Key findings from our quarterly economic update
Almost three months on from the launch of the European Central Bank's quantitative easing programme, new research from the Grant Thornton International Business Report (IBR) [ 741 kb ]reveals a jump in business optimism in the eurozone in the first quarter of 2015, with confidence moving back up towards pre-crisis levels. Many of the economies hardest hit by the financial crisis, such as Ireland and Spain, are increasingly optimistic about their growth prospects although the global picture is mixed, with Latin America falling to an all-time low.
The IBR shows that net 34% of business leaders in the eurozone are optimistic in the economic outlook, up from just 13% in Q4-2014 and just 5% in Q3-2014. The resurgence has been driven largely by improvements in Spain (52%), Italy (32%) and Ireland (92%) - with the latter currently the most optimistic business community in the world. German businesses remain bullish (59%) with their French peers (-15%) still overwhelmingly pessimistic, although less so compared with the previous quarter.
Francesca Lagerberg, global leader for tax services at Grant Thornton, commented:
“We’ve seen a few false dawns in the eurozone following the sovereign debt crisis but when you consider how buoyant these figures are in the context of the uncertainty caused by the Greek elections, this could indicate a decisive turning point in the regional economy. Following the lead of the UK and the US, quantitative easing looks to have had the immediate effect that policymakers were hoping for, giving businesses the confidence and support they need to invest in the growth of their operations.
“Germany continues to drive the currency bloc, but it is heartening to see the amazing transformation in countries such as Ireland, Italy and Spain.
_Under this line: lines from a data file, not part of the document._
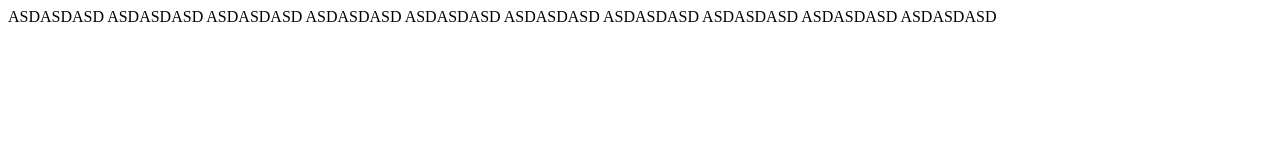
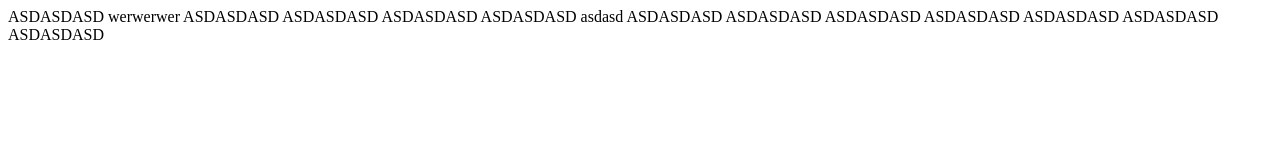
Before and after one commit to ararathakobyan95/test, a plain HTML site: page index.html in a window 1280 px wide. Drawn offline with Linux system fonts and the light colour scheme.

Commit message:
change all another

```diff
--- a/index.html
+++ b/index.html
@@ -1,3 +1,10 @@
+<a>ASDASDASD</a>
+<a>werwerwer</a>
+<a>ASDASDASD</a>
+<a>ASDASDASD</a>
+<a>ASDASDASD</a>
+<a>ASDASDASD</a>
+<a>asdasd</a>
 <a>ASDASDASD</a>
 <a>ASDASDASD</a>
 <a>ASDASDASD</a>
@@ -5,6 +12,3 @@
 <a>ASDASDASD</a>
 <a>ASDASDASD</a>
 <a>ASDASDASD</a>
-<a>ASDASDASD</a>
-<a>ASDASDASD</a>
-<a>ASDASDASD</a>
--- a/index.js
+++ b/index.js
@@ -1 +1,6 @@
 console.log("123456555555")
+console.log("wwwwwww")
+console.log("wwwwwww")
+console.log("wwwwwww")
+console.log("wwwwwww")
+console.log("wwwwwww")
--- a/test2/fngyul.js
+++ b/test2/fngyul.js
@@ -1 +1,3 @@
 console.clear();
+console.log();
+console.clear();
```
Major austerity drives have caused severe discomfort for businesses and consumers but there is now a growing feeling of light at the end of the tunnel. With an improving real estate sector in Spain, higher exports and investment spending in Ireland and the anti-corruption drive in Italy, it is no surprise that businesses are increasingly optimistic about growth prospects.”
Expectations for increasing revenues and profits are high in each of these three economies. In Spain, 59% of businesses expect to increase revenues over the next 12 months, and 50% expect profits to go the same way. Ireland is even more buoyant with 70% positive on revenues and 66% on profits. Italian businesses are slightly less bullish but have posted double digit climbs in both indicators over the past three months.
Francesca Lagerberg added:
“European firms will take heart from this transformation and we expect businesses to invest more in people, research and development and facilities as uncertainty subsides. However there is one cloud on the horizon: the prospect of a Greek exit from the eurozone. The region is probably better insulated than it was three years ago but business leaders will be watching the situation very closely indeed.”
Globally, the increase in optimism in Europe is mitigated by sharp downturns in Latin America and Eastern Europe. Driven by Brazil (-18%), Latin America has fallen to an all-time low of 5%. Business confidence in Eastern Europe has dropped to just 6% with Russian businesses increasingly pessimistic (-6%).
Francesca Lagerberg concluded:
“Brazil is suffering from the major corruption scandal surrounding Petrobras which is threatening to topple the government, while economic sanctions are having a severe impact on the Russian economy. By contrast, China and India are moving strongly ahead. The BRICs are certainly no longer moving in lockstep.”